■ Exercise requirements
Count how many lines below include the word "apply". Answer with a number only.

Change detection data
*** Block opens ***
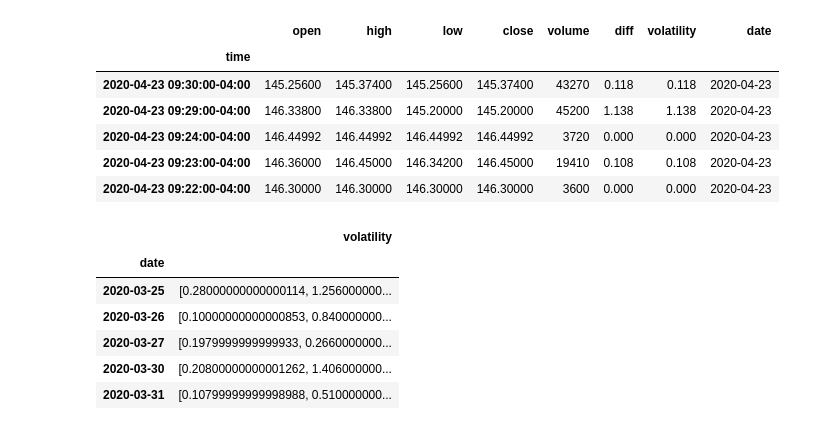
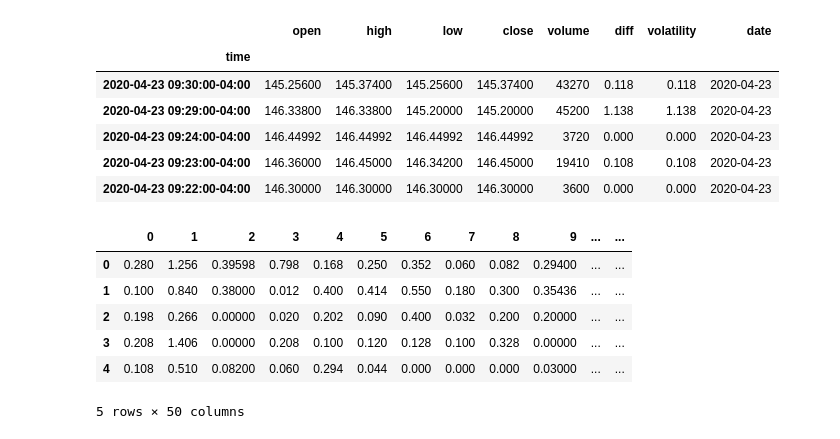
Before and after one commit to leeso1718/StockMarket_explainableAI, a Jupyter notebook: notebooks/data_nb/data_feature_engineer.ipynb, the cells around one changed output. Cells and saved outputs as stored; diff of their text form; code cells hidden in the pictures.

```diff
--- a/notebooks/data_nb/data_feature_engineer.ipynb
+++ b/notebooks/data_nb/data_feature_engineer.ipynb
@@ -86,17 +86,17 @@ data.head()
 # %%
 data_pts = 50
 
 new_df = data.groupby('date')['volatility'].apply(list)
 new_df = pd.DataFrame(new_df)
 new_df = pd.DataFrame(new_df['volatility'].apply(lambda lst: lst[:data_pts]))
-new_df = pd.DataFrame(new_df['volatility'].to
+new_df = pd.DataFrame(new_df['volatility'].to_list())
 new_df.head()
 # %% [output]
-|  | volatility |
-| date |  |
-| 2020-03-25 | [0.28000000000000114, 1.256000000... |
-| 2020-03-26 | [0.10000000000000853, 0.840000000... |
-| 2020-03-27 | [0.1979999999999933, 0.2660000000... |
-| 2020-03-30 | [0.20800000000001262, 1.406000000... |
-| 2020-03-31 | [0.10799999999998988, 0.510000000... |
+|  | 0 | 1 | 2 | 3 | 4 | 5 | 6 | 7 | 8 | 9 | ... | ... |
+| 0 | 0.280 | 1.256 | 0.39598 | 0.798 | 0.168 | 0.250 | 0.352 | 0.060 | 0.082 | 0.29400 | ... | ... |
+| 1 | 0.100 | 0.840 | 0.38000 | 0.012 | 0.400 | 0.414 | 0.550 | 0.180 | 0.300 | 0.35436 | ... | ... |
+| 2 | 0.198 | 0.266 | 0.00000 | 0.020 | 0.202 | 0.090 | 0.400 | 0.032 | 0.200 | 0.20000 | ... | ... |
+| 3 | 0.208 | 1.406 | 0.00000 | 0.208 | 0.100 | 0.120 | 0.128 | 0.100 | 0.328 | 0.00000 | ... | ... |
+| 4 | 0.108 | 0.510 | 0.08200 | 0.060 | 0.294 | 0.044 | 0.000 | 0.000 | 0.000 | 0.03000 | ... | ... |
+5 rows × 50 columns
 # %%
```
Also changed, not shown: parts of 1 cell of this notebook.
*** Block closes ***
■ Written solution
2